These aren’t the only problems, either. Baez might be running out of gas. Below is a chart of his pitch velocity through the season:
Baez throws his fastball around 3/4 of the time, so velocity is pretty important for him. He started out averaging 97, peaking at 98 in early August. He’s had some ups and downs since, but his final two games in Wrigley were down to about 93 on average. It’s important to remember that this is only Baez’ second year of pitching. Including his time in the Arizona Fall League last season, he pitched 62-1/3 innings. So far this season, he has pitched 64-1/3 innings. He’s in uncharted territory for his workload, so it’s worth keeping an eye on.
When you put all of these factors together, it starts to make the projection of a 4.30 ERA on Fangraphs’ depth chart seem not so ridiculous. That projection is the highest of any Dodger listed, including those who Baez are replacing.
So, what should the Dodgers actually do? It’s certainly not an easy decision with Wilson clearly not at his best and Howell struggling. My first inclination would be to use Howell in the eighth and hope that his control problems are temporary while playing matchups between League, Paco Rodriguez, and Baez before then if needed. It obviously isn’t a perfect strategy, and it depends on how deep the starters go into games (another major concern after the first two games), but I’m not really a believer in the hot hand.
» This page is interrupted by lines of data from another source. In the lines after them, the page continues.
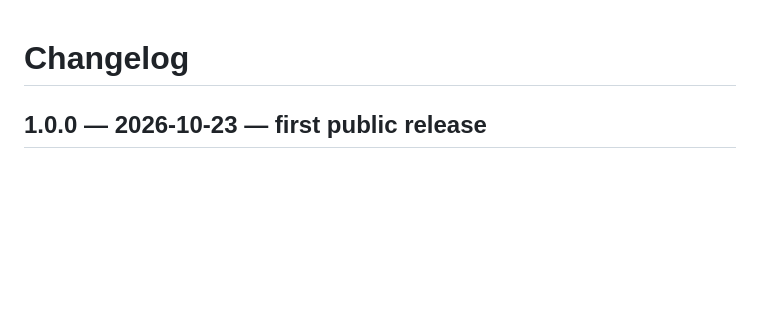
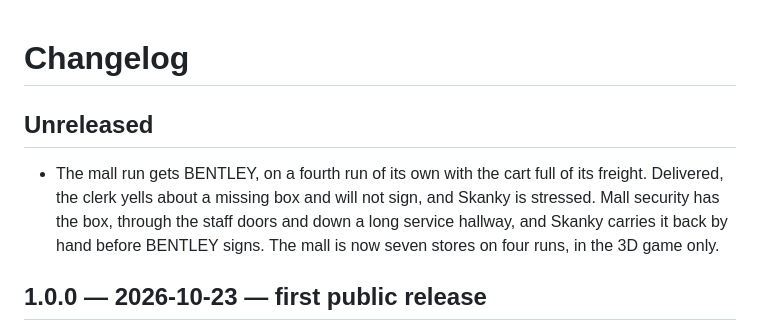
Before and after one commit to trmytelabs/the-belt, a Markdown page: CHANGELOG.md, the part around the change. GitHub-like rendering; blank space fills up the shorter version.

```diff
--- a/CHANGELOG.md
+++ b/CHANGELOG.md
@@ -1,4 +1,13 @@
 # Changelog
+
+## Unreleased
+
+- The mall run gets BENTLEY, on a fourth run of its own with the cart full of
+  its freight. Delivered, the clerk yells about a missing box and will not
+  sign, and Skanky is stressed. Mall security has the box, through the staff
+  doors and down a long service hallway, and Skanky carries it back by hand
+  before BENTLEY signs. The mall is now seven stores on four runs, in the 3D
+  game only.
 
 ## 1.0.0 — 2026-10-23 — first public release
 
```
Also changed, not shown: docs/overnight-shift-expansion.md (+19 -2 lines).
Even with the huge red flags, Baez is probably a better option in the eighth than Wilson. The Dodgers just have to hope that the inevitable regression doesn’t begin at an inopportune time if they keep using him in higher leverage situations. Given how shallow the bullpen is right now, even if it’s slightly earlier than the eighth, there isn’t much of a choice other than hoping for it to continue.